A fact-finding trip to Kosovo in 2006 returned a favorable outlook for the potential of LDS missionary work in Kosovo, although no missionaries have been assigned over the past four years for reasons which are not entirely clear.  Kosovo presents no significant legal barriers to proselytism. The judgment of the World Court that Kosovo's declaration of independence did not violate international law supports Kosovo's de facto government as legitimate and not merely as a rogue province of Serbia, although recognition by holdout nations in the near future is unlikely. This ruling should allay any concerns that sending missionaries to Kosovo could present difficulties for the Church with Serbian authorities.  The most likely reason why missionaries have not been assigned is that the Slovenia Ljubljana Mission which administers Kosovo has no Albanian-speaking missionaries.  A transfer of jurisdiction for Kosovo to the Albania Tirana Mission would greatly facilitate outreach.  Current indicators suggest good potential for missionary work in Kosovo, although the experience in other nations suggests that too long a delay before missionaries are sent may result in declining receptivity due to increasing materialism and the shepherding of previously receptive individuals into other denominations.

 


[1]  Zanga, Louis.  “Albania Population Growth,” Radio Free Europe, retrieved 20 May 2010.  http://files.osa.ceu.hu/holdings/300/8/3/text/3-13-10.shtml

[2]  “Kosovo,” International Religious Freedom Report 2009, 26 October 2009.  http://www.state.gov/g/drl/rls/irf/2009/127318.htm

[3] “Kosovo,” International Religious Freedom Report 2009, 26 October 2009.  http://www.state.gov/g/drl/rls/irf/2009/127318.htm

[4]  Lloyd, Scott.  “European continent realigned into three new areas,” LDS Church News, 16 September 2000.  http://www.ldschurchnews.com/articles/38475/European-continent---realigned-into-three-new-areas.html

[5]  “Conferences in Europe,” LDS Church News, 19 August 2006.  http://www.ldschurchnews.com/articles/49347/Conferences-in-Europe.html

[6]  “Church shipping aid to Kosovo refugees,” LDS Church News, 10 April 1999.  http://www.ldschurchnews.com/articles/33286/Church-shipping-aid-to-Kosovo-refugees.html

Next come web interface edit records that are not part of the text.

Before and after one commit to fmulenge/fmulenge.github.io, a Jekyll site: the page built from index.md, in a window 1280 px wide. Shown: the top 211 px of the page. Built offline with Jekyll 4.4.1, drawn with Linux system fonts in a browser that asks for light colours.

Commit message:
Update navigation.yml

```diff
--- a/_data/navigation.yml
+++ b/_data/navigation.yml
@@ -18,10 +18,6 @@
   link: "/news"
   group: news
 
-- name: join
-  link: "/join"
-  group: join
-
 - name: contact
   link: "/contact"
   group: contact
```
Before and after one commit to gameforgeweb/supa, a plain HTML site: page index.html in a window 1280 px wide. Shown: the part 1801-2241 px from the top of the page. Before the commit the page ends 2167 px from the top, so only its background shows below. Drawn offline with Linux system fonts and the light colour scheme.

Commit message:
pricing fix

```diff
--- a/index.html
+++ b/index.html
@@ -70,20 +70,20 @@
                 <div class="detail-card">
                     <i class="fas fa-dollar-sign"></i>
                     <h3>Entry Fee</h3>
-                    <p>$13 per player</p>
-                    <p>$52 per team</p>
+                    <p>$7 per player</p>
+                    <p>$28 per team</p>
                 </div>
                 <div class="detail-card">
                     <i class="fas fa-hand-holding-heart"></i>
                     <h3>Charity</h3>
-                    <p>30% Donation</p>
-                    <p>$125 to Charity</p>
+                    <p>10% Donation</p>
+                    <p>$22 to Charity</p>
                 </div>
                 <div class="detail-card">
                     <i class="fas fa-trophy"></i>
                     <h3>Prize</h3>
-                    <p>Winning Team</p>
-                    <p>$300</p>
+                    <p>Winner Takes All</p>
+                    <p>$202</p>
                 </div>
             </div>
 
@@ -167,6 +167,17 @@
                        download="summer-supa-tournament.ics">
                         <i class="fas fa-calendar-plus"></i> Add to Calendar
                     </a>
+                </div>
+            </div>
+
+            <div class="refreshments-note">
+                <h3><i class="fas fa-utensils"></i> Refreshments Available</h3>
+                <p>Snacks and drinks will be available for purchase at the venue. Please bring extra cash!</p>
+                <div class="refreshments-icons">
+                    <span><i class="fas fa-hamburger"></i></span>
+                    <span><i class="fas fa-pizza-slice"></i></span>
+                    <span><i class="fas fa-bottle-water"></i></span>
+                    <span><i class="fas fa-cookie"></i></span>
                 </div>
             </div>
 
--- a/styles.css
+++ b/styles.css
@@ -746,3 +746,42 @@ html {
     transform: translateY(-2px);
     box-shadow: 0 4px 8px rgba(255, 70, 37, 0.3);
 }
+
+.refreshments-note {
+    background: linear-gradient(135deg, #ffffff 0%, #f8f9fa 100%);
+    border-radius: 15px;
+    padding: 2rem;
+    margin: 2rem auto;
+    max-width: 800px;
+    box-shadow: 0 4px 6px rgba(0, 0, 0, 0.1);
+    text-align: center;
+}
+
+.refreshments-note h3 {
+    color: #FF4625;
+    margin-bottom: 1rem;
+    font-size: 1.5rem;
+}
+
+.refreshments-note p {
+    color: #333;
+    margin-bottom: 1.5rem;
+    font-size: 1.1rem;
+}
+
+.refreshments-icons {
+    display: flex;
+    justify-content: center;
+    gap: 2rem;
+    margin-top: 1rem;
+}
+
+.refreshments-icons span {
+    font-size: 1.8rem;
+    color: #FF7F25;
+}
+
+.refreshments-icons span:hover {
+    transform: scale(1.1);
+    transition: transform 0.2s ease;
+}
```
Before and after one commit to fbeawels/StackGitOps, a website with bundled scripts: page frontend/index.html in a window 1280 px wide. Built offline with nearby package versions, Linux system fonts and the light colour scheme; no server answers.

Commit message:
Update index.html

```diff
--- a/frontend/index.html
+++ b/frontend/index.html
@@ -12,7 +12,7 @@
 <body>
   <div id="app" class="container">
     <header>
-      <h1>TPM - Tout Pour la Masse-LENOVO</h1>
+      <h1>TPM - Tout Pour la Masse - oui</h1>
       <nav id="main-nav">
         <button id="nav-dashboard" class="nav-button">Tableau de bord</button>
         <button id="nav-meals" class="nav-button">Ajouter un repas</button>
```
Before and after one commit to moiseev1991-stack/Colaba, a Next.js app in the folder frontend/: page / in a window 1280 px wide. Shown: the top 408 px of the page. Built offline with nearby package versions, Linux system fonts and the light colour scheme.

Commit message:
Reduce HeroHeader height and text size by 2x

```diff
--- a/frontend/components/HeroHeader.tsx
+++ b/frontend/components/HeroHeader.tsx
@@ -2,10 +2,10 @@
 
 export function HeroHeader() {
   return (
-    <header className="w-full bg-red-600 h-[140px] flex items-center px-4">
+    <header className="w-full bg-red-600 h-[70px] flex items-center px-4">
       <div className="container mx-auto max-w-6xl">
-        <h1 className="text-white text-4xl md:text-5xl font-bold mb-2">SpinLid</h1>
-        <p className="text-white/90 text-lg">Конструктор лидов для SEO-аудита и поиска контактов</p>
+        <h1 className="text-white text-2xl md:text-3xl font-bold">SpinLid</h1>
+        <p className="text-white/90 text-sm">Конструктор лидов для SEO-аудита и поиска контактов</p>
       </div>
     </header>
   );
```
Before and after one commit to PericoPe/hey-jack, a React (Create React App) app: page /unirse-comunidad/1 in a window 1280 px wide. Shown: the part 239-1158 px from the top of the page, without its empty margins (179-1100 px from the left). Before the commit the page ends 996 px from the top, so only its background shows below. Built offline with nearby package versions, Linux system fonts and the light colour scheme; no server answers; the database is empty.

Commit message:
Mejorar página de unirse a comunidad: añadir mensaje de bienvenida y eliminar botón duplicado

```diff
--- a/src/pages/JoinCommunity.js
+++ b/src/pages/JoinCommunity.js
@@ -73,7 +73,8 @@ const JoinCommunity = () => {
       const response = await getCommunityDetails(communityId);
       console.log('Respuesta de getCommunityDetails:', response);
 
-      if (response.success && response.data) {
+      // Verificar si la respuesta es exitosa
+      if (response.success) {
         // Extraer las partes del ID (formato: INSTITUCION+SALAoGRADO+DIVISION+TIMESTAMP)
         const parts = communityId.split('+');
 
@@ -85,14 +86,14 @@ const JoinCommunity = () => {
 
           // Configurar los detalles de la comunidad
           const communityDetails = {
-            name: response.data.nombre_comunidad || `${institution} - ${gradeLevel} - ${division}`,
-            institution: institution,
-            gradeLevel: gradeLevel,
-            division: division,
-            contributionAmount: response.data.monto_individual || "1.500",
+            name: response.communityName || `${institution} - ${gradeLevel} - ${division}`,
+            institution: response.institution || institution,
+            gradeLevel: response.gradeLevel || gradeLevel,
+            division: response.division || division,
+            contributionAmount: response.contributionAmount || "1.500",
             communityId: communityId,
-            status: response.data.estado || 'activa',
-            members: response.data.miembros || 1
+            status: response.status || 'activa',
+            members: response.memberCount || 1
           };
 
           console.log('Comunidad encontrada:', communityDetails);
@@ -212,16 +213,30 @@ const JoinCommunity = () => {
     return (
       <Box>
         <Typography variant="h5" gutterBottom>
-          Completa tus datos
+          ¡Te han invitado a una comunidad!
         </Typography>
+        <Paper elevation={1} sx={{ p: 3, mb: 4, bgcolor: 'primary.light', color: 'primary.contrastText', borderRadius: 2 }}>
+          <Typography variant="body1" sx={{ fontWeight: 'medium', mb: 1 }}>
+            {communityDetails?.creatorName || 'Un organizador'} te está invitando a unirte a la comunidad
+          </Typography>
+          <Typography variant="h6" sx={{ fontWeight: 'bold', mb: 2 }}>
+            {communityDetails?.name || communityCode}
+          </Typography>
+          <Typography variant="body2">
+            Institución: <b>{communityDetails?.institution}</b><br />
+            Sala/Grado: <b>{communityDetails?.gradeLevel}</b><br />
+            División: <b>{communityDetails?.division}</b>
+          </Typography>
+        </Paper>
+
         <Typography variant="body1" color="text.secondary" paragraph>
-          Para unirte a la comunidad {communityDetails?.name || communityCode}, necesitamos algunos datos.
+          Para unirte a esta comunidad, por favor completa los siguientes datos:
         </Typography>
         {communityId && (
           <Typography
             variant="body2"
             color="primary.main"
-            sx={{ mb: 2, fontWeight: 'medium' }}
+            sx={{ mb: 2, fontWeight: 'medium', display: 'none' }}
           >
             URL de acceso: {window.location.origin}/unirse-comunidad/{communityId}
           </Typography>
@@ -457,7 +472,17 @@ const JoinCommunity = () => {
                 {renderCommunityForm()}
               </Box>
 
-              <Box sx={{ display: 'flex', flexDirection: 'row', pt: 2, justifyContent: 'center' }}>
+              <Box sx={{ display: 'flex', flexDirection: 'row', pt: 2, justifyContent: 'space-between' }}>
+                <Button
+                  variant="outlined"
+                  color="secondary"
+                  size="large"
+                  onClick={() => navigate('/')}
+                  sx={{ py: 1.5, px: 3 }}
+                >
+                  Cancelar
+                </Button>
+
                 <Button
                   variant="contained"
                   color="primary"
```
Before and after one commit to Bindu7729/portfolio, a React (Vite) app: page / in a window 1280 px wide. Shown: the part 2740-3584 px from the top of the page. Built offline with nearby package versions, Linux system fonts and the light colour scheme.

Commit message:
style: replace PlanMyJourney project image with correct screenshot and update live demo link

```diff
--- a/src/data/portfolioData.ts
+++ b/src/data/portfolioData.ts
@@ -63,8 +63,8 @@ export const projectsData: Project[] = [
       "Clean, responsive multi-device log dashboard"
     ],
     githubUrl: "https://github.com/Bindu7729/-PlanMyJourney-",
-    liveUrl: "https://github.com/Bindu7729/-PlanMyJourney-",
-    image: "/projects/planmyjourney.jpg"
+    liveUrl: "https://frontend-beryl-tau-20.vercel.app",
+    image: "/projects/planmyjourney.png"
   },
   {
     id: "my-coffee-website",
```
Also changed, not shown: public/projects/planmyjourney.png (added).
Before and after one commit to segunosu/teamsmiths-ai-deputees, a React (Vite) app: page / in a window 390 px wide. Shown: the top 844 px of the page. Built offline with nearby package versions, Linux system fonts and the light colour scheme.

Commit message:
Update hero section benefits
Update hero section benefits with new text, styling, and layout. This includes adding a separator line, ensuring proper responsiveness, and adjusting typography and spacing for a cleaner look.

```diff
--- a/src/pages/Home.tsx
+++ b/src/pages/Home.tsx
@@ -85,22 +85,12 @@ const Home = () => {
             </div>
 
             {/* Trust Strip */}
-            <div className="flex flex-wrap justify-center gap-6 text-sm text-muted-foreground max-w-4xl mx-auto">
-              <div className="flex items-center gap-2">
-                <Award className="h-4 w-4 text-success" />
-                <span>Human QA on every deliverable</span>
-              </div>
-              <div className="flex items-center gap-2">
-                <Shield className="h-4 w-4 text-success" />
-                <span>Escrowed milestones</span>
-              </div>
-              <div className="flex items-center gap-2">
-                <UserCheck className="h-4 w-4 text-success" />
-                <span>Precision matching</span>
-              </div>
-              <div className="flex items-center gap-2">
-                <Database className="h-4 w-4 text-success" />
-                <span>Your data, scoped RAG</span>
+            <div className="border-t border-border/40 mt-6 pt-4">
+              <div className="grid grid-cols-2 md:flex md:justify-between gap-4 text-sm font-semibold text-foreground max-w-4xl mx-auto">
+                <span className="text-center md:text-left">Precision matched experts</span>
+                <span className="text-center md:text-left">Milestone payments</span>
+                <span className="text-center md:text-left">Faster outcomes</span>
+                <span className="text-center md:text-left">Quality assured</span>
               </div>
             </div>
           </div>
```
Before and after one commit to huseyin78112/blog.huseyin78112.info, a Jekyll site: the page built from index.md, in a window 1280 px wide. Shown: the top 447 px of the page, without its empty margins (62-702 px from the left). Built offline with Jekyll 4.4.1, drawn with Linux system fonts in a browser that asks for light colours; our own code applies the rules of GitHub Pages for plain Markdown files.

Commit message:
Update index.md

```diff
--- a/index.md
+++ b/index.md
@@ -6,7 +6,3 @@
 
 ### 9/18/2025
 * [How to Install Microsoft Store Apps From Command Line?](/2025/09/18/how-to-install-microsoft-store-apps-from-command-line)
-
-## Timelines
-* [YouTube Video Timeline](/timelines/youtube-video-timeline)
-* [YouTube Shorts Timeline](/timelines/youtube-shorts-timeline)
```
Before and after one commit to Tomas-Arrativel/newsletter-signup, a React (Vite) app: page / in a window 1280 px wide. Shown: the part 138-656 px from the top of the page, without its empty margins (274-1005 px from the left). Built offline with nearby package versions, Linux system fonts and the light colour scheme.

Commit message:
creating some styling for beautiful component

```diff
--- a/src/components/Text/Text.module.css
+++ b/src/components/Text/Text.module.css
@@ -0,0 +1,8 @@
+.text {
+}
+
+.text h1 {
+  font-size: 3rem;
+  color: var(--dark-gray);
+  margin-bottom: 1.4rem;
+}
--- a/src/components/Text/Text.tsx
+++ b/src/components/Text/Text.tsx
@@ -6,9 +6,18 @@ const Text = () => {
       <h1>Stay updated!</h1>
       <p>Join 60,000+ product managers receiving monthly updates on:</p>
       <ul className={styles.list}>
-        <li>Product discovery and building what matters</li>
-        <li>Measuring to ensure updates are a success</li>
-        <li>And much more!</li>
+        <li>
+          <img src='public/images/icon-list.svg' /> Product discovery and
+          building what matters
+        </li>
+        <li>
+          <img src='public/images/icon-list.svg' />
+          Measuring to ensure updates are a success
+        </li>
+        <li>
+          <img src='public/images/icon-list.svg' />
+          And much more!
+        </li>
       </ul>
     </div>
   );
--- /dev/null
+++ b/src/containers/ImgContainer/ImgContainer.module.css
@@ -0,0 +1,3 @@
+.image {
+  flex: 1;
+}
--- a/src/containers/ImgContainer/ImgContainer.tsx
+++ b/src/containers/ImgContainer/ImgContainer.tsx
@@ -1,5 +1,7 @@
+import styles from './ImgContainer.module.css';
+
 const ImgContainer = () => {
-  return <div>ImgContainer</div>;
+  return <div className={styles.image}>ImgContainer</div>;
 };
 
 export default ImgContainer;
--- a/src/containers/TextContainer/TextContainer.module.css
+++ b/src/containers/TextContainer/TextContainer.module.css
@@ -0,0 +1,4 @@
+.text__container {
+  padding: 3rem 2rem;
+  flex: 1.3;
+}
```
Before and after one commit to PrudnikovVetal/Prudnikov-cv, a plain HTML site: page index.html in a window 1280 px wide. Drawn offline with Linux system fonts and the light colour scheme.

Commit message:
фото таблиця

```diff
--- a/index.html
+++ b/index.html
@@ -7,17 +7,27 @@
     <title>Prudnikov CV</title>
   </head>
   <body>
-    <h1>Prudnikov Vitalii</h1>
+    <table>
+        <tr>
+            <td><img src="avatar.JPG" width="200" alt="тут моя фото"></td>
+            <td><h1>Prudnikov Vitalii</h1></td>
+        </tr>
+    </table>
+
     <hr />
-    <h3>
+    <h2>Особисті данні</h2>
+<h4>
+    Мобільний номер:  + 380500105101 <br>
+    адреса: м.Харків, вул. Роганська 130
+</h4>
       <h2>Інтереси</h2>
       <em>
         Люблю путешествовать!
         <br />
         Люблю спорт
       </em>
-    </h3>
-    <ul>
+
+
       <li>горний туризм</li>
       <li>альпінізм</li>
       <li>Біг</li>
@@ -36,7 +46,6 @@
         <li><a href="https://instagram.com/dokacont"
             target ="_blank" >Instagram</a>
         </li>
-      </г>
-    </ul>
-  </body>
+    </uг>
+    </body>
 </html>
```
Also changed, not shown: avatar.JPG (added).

[7]  Avant, Gerry.  “Humanitarian service,” LDS Church News, 17 July 1999.  http://www.ldschurchnews.com/articles/36053/Humanitarian-service.html

[8]  “Frequently asked questions about donating quilts to Kosovo,” LDS Church News, 7 August 1999.  http://www.ldschurchnews.com/articles/36186/Frequently-asked-questions-about-donating-quilts-to-Kosovo.html

[9]  Weaver, Sarah Jane.  “Cover Story: Quilts bundle up the war-torn, the hurt in Kosovo,” LDS Church News, 27 November 1999.  http://www.ldschurchnews.com/articles/36836/Cover-Story-Quilts-bundle-up-the-war-torn-the-hurt-in-Kosovo.html